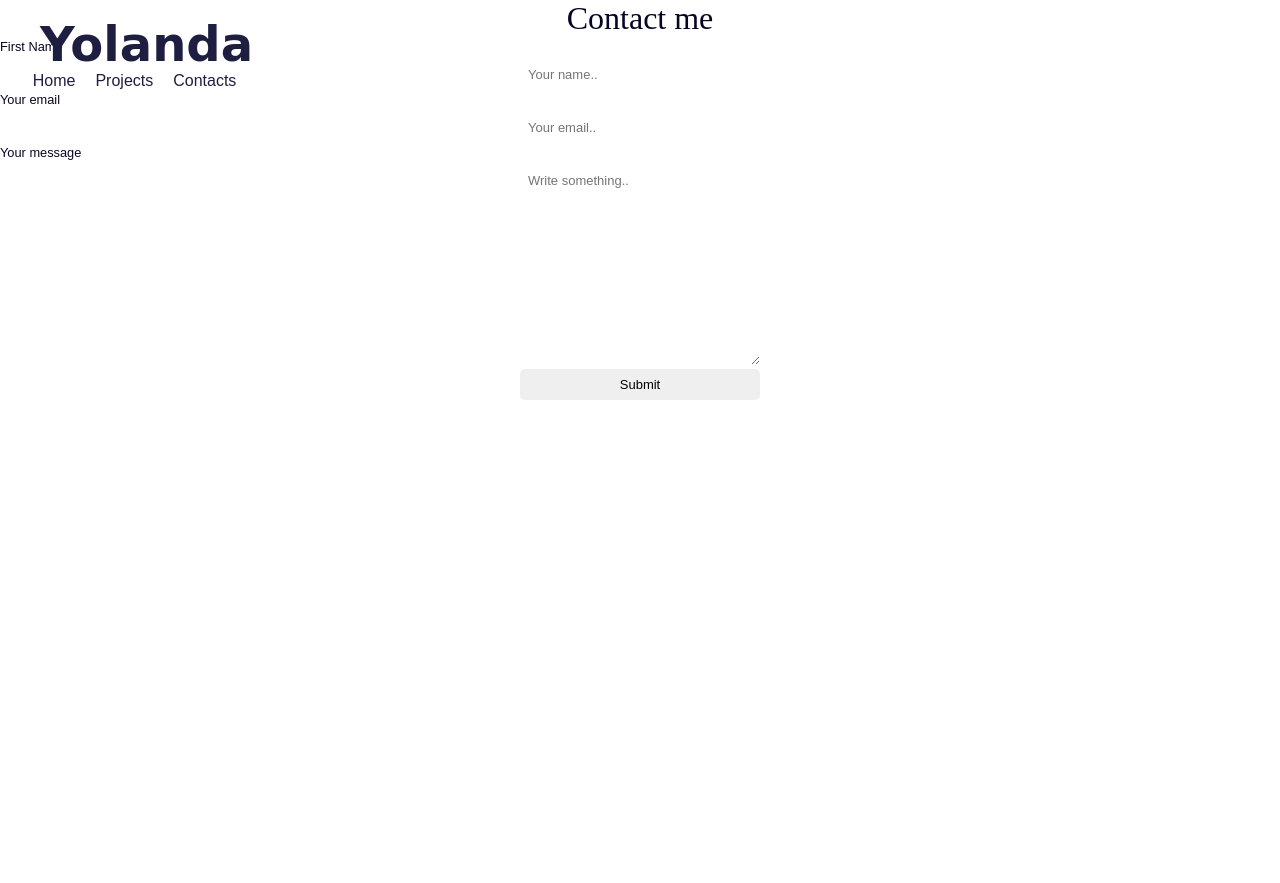
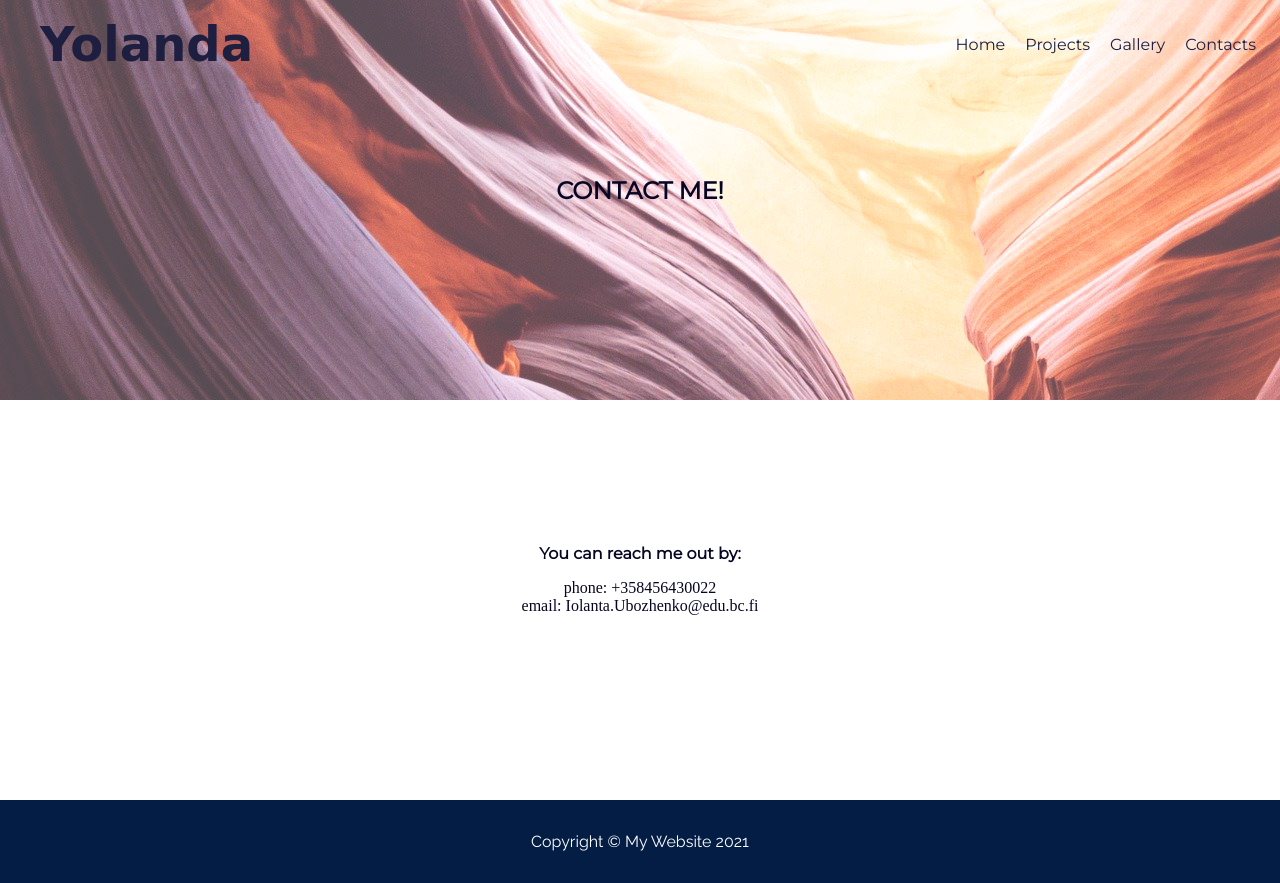
Before and after one commit to Iolanta26/HTML_CSS-course, a plain HTML site: page Portfolio updated/Contacts.html in a window 1280 px wide. Before the commit the page ends 800 px from the top, so only its background shows below. Drawn offline with Linux system fonts and the light colour scheme; a web font is replaced by a local one.

Commit message:
contact page updated

```diff
--- a/Portfolio updated/Contacts.html
+++ b/Portfolio updated/Contacts.html
@@ -3,61 +3,83 @@
   <head>
     <meta charset="UTF-8" />
     <meta name="viewport" content="width=device-width, initial-scale=1.0" />
+    <meta name="author" content="Iolanta" />
+    <meta name="description" content="My first portfolio page" />
+    <meta
+      name="keywords"
+      content="portfolio, web developer, HTML, CSS, JavaScript"
+    />
     <link rel="stylesheet" href="style.css" />
-    <title>Contacts</title>
+    <link rel="shortcut icon" type="image/png" href="img/favicon.png" />
+
+    <!-- Fonts -->
+    <link rel="preconnect" href="https://fonts.gstatic.com" />
+    <link
+      href="https://fonts.googleapis.com/css2?family=Montserrat&display=swap"
+      rel="stylesheet"
+    />
+
+    <link
+      href="https://fonts.googleapis.com/css?family=Raleway&display=swap"
+      rel="stylesheet"
+    />
+
+    <link rel="preconnect" href="https://fonts.gstatic.com" />
+    <link
+      href="https://fonts.googleapis.com/css2?family=Fredericka+the+Great&display=swap"
+      rel="stylesheet"
+    />
+
+    <link rel="preconnect" href="https://fonts.gstatic.com" />
+    <link
+      href="https://fonts.googleapis.com/css2?family=Montez&display=swap"
+      rel="stylesheet"
+    />
+
+    <!-- font awesome key is deleted -->
+
+    <link
+      href="https://fonts.googleapis.com/icon?family=Material+Icons"
+      rel="stylesheet"
+    />
+
+    <title>Portfolio</title>
   </head>
   <body>
     <header>
-      <div id="header">
-        <div>
       <h1 class="logo"><a href="index.html">Yolanda</a></h1>
-        </div>
+
       <nav>
+        <button id="mobileButton">
+          <span class="material-icons"> menu </span>
+        </button>
         <ul>
           <li><a href="index.html">Home</a></li>
           <li><a href="projects.html">Projects</a></li>
+          <li><a href="gallery.html">Gallery</a></li>
           <li><a href="Contacts.html">Contacts</a></li>
         </ul>
       </nav>
+    </header>
+    <section id="welcome-contacts">
+      <div>
+        <h1>CONTACT ME!</h1>
+        <br />
+        <p id="herobanner-text"></p>
       </div>
-    </header>
+    </section>
     <main>
-      <div class="contacts">
-        <h2>Contact me</h2>
-      </div>
-      <div class="contactme">
-        <form action="">
-          <label for="fname">First Name</label>
-          <input
-            type="text"
-            id="fname"
-            name="firstname"
-            placeholder="Your name.."
-          />
-          <br />
-
-          <label for="email">Your email</label>
-          <input
-            type="email"
-            id="email"
-            name="email"
-            placeholder="Your email.."
-          />
-          <br />
-
-          <label for="subject">Your message</label>
-          <textarea
-            id="subject"
-            name="subject"
-            placeholder="Write something.."
-            style="height: 200px"
-          ></textarea
-          ><br />
-
-          <input type="submit" value="Submit" />
-        </form>
+      <div class="reachme">
+        <h4>You can reach me out by:</h4>
+        <p>phone: +358456430022</p>
+        <p>email: Iolanta.Ubozhenko@edu.bc.fi</p>
       </div>
     </main>
+    <footer>
+      <div class="copyright">
+        <p>Copyright &copy; My Website 2021</p>
+      </div>
+    </footer>
     <script src="main.js"></script>
   </body>
 </html>
--- a/Portfolio updated/style.css
+++ b/Portfolio updated/style.css
@@ -75,6 +75,15 @@ nav ul li a {
   background-image: url("img/headerpic.jpg");
 }
 
+#welcome-contacts {
+  display: flex;
+  align-items: center;
+  justify-content: center;
+  height: 30vh;
+  font-family: var(--mainfont), sans-serif;
+  background-image: url("img/headerpic.jpg");
+}
+
 /* SECTIONS */
 section {
   min-height: 50vh;
@@ -107,7 +116,7 @@ h2 {
   width: 20%;
   padding: 1.2rem;
   box-shadow: 0 0 1rem #838383;
-  height: fit-content;
+  height: 30%;
   text-align: left;
   font-family: var(--mainfont), sans-serif;
 }
@@ -152,6 +161,7 @@ h2 {
 
 h4 {
   font-size: 1rem;
+  font-family: var(--mainfont), sans-serif;
 }
 
 #container3 {
@@ -298,6 +308,15 @@ h4 {
   grid-area: i;
 }
 
+.reachme {
+  height: 50vh;
+  text-align: center;
+  padding: 9rem;
+}
+.reachme h4 {
+  padding-bottom: 1rem;
+}
+
 /* FOOTER */
 footer {
   height: 100%;
```
Also changed, not shown: Portfolio updated/index.html (+6 -7 lines). Lines whose indentation alone changed are shown as unchanged.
┄┄┄┄┄┄┄┄┄┄
Your goal: Look over the records. Copy the lines that include the word "headerpic".

Task result:
   background-image: url("img/headerpic.jpg");
+  background-image: url("img/headerpic.jpg");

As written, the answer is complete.